Many genes in fish have species-specific asymmetric rates of molecular evolution.

Détails

Ressource 1Télécharger: BIB_8B8A9B4987D1.P001.pdf (684.65 [Ko])
Etat: Serval
Version: de l'auteur
ID Serval
serval:BIB_8B8A9B4987D1
Type
Article: article d'un périodique ou d'un magazine.
Collection
Publications
Titre
Many genes in fish have species-specific asymmetric rates of molecular evolution.
Périodique
BMC Genomics
Auteur(s)
Steinke D., Salzburger W., Braasch I., Meyer A.
ISSN
1471-2164
Statut éditorial
Publié
Date de publication
2006
Volume
7
Pages
20
Langue
anglais
Notes
Publication types: Journal Article ; Research Support, Non-U.S. Gov't
Résumé

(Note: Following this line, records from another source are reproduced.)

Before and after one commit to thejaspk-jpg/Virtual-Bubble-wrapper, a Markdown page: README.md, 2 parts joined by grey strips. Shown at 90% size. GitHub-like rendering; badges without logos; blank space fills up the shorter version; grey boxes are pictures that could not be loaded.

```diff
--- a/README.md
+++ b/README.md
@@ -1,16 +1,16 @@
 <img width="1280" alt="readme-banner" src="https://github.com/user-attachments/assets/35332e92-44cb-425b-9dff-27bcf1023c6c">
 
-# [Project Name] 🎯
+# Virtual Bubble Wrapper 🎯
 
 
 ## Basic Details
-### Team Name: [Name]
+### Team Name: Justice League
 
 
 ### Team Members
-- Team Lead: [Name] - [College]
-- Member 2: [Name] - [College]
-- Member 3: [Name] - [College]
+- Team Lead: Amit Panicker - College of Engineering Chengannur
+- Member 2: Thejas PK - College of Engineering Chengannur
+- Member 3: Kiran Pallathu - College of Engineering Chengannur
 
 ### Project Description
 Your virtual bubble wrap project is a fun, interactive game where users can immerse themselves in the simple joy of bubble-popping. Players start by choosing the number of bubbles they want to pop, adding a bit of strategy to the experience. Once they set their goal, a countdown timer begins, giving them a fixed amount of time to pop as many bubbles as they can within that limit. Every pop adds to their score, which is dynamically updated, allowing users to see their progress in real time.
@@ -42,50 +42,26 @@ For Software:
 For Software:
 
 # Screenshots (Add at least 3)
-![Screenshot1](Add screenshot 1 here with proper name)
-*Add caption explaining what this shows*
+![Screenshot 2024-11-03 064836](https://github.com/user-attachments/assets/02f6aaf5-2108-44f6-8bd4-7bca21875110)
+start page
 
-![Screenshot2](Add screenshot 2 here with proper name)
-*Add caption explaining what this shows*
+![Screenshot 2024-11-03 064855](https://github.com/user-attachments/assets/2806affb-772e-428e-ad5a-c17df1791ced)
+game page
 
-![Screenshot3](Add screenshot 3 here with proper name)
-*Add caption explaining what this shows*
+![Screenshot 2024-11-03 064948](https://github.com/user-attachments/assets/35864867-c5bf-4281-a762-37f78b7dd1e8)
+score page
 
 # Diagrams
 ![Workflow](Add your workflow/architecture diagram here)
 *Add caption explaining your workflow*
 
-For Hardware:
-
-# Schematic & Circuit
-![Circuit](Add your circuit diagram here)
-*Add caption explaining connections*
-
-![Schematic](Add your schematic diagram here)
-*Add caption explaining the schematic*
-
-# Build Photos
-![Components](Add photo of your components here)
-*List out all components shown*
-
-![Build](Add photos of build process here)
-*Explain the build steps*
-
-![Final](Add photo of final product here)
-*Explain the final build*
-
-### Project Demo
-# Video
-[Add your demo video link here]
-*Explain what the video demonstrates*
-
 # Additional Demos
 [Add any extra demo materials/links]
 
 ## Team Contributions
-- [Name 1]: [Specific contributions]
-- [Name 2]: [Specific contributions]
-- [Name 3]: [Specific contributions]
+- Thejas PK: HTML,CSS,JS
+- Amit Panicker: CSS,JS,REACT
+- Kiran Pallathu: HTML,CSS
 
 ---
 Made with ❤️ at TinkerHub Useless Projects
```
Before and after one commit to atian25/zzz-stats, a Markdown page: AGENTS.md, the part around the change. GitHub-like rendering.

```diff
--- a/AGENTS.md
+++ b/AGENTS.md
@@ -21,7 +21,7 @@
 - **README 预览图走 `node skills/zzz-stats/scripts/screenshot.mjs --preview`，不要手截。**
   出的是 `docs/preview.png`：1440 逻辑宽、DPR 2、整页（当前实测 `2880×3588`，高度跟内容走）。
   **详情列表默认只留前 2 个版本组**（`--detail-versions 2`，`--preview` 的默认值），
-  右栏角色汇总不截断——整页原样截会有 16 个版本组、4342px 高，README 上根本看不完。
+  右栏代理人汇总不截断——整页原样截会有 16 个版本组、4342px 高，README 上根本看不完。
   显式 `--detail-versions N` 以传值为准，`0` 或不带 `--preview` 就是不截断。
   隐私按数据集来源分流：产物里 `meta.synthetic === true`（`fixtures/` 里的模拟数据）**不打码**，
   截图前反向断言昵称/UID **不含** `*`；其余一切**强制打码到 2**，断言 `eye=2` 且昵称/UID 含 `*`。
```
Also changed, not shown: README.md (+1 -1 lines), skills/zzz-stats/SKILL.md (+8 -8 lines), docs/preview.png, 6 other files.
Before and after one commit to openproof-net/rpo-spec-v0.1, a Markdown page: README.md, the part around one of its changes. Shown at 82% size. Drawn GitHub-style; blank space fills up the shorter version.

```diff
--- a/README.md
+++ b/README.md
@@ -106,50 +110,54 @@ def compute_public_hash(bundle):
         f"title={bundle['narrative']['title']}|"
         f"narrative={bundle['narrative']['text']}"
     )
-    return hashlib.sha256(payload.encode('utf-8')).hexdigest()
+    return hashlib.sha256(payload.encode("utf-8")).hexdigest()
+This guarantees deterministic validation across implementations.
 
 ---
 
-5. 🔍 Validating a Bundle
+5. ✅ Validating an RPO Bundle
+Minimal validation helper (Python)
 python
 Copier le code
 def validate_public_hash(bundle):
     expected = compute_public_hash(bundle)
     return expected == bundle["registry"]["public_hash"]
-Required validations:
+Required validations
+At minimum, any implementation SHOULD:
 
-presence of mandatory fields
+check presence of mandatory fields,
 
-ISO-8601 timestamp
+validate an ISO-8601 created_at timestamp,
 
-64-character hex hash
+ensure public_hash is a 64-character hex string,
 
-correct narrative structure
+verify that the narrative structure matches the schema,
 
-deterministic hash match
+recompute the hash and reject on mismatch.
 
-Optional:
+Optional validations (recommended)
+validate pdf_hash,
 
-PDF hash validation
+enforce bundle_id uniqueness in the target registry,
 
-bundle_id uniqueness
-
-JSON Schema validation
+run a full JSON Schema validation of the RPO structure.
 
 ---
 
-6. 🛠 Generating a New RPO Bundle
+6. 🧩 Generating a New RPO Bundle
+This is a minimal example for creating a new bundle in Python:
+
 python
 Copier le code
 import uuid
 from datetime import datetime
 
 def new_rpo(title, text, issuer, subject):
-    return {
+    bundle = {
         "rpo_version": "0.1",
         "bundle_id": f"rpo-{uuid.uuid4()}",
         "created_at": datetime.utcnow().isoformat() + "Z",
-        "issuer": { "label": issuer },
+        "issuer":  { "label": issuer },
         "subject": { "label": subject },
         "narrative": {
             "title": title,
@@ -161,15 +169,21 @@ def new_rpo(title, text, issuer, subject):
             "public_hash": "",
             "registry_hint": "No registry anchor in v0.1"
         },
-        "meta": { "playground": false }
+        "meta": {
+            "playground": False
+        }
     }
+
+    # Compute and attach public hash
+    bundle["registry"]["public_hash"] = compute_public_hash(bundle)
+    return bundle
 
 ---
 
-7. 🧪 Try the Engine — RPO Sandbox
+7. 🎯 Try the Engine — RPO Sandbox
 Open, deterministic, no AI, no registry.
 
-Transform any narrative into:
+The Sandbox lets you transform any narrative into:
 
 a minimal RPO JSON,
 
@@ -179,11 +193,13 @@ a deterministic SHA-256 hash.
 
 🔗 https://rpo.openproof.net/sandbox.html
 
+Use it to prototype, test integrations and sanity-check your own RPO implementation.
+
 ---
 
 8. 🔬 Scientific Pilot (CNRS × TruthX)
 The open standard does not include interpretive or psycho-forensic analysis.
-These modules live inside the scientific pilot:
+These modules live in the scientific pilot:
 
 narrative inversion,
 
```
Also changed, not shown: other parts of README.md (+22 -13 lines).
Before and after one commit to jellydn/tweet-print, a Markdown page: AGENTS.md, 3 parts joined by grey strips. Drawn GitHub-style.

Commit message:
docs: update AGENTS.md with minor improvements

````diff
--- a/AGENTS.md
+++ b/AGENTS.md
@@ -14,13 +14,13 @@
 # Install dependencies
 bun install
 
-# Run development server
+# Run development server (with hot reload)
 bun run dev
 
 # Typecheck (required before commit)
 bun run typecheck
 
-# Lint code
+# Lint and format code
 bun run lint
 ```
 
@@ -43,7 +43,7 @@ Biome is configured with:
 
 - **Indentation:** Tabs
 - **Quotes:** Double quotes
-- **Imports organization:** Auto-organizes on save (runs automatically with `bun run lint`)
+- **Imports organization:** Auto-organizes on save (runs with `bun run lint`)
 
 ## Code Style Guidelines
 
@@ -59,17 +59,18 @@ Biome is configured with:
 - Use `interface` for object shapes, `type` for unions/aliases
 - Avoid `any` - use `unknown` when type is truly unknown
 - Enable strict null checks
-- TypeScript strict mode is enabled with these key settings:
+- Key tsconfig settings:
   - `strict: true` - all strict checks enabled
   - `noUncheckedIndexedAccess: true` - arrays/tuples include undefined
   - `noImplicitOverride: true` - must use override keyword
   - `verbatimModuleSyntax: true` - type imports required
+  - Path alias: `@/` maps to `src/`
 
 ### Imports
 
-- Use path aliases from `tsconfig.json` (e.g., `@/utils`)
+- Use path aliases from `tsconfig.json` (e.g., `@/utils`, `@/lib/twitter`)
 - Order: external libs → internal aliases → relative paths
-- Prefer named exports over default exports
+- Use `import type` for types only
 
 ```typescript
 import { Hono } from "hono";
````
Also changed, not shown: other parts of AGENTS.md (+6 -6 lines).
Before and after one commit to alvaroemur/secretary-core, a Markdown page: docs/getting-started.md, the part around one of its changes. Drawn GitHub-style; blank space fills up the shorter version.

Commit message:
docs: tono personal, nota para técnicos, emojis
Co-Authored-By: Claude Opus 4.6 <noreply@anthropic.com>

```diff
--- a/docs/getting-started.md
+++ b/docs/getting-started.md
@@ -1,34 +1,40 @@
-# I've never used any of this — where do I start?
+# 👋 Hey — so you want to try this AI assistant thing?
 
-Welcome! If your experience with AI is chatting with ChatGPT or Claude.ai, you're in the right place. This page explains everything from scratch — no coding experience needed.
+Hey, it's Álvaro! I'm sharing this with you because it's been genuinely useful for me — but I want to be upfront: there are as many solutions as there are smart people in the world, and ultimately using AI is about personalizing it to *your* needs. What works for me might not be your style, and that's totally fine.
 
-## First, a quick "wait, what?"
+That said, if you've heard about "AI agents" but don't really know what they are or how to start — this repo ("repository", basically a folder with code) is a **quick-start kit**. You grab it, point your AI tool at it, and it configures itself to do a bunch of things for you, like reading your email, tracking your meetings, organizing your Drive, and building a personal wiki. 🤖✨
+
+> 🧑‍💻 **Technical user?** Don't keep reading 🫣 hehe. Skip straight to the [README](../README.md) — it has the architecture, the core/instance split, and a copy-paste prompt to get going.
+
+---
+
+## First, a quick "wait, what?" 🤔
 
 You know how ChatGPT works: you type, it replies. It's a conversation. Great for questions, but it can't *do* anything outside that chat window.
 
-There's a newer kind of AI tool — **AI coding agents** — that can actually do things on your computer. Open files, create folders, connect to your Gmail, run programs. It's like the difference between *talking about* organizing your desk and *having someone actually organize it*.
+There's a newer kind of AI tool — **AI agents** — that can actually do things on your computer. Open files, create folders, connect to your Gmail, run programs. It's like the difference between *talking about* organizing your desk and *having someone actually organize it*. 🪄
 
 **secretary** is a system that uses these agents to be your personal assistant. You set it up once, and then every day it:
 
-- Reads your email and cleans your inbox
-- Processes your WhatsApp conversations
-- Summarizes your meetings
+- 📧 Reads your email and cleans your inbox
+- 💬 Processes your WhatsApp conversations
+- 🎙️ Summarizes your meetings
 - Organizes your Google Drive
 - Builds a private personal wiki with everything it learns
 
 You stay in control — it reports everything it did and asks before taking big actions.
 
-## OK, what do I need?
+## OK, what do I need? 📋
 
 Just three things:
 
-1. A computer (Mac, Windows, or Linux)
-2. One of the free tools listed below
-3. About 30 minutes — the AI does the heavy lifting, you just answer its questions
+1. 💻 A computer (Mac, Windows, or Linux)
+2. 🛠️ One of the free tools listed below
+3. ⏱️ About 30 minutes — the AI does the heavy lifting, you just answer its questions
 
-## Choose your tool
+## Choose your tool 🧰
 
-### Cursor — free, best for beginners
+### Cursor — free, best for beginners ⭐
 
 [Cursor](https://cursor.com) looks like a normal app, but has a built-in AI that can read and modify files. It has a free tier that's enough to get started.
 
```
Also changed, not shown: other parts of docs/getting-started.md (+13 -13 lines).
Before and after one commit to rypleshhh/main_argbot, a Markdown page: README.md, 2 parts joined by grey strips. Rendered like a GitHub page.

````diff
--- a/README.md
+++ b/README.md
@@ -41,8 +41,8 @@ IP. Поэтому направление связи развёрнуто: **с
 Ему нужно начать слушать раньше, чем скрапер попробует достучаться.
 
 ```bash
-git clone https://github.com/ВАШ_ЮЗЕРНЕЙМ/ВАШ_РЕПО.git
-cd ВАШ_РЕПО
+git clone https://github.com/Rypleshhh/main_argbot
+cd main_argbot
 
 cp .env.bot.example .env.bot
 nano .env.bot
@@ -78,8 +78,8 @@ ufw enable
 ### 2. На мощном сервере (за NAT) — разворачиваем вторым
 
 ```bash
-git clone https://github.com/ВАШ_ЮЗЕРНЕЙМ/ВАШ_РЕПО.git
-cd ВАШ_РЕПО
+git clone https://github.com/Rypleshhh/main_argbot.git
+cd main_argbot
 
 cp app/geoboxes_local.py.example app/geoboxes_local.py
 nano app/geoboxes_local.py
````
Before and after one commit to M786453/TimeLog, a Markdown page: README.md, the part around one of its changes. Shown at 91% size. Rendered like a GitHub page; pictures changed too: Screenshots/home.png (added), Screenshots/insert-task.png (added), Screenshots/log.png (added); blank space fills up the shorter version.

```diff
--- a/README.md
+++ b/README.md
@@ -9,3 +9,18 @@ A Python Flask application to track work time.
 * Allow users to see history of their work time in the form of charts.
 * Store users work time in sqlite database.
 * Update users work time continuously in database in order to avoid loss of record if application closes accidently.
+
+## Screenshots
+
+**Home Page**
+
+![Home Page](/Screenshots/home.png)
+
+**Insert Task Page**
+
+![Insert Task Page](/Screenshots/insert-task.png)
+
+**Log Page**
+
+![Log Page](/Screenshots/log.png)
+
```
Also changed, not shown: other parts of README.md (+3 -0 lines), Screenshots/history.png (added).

BACKGROUND: Gene and genome duplication events increase the amount of genetic material that might then contribute to an increase in the genomic and phenotypic complexity of organisms during evolution. Thus, it has been argued that there is a relationship between gene copy number and morphological complexity and/or species diversity. This hypothesis implies that duplicated genes have subdivided or evolved novel functions compared to their pre-duplication proto-orthologs. Such a functional divergence might be caused by an increase in evolutionary rates in one ortholog, by changes in expression, regulatory evolution, insertion of repetitive elements, or due to positive Darwinian selection in one copy. We studied a set of 2466 genes that were present in Danio rerio, Takifugu rubripes, Tetraodon nigroviridis and Oryzias latipes to test (i) for forces of positive Darwinian selection; (ii) how frequently duplicated genes are retained, and (iii) whether novel gene functions might have evolved. RESULTS: 25% (610) of all investigated genes show significantly smaller or higher genetic distances in the genomes of particular fish species compared to their human ortholog than their orthologs in other fish according to relative rate tests. We identified 49 new paralogous pairs of duplicated genes in fish, in which one of the paralogs is under positive Darwinian selection and shows a significantly higher rate of molecular evolution in one of the four fish species, whereas the other copy apparently did not undergo adaptive changes since it retained the original rate of evolution. Among the genes under positive Darwinian selection, we found a surprisingly high number of ATP binding proteins and transcription factors. CONCLUSION: The significant rate difference suggests that the function of these rate-changed genes might be essential for the respective fish species. We demonstrate that the measurement of positive selection is a powerful tool to identify divergence rates of duplicated genes and that this method has the capacity to identify potentially interesting candidates for adaptive gene evolution.
Mots-clé
Adenosine Triphosphate, Animals, Carrier Proteins, Evolution, Molecular, Fish Proteins, Fishes, Gene Duplication, Genomics, Oryzias, Phylogeny, Species Specificity, Takifugu, Tetraodontiformes, Transcription Factors, Zebrafish
Pubmed
Open Access
Oui
Création de la notice
19/11/2007 11:38
Dernière modification de la notice
08/05/2019 21:43
Données d'usage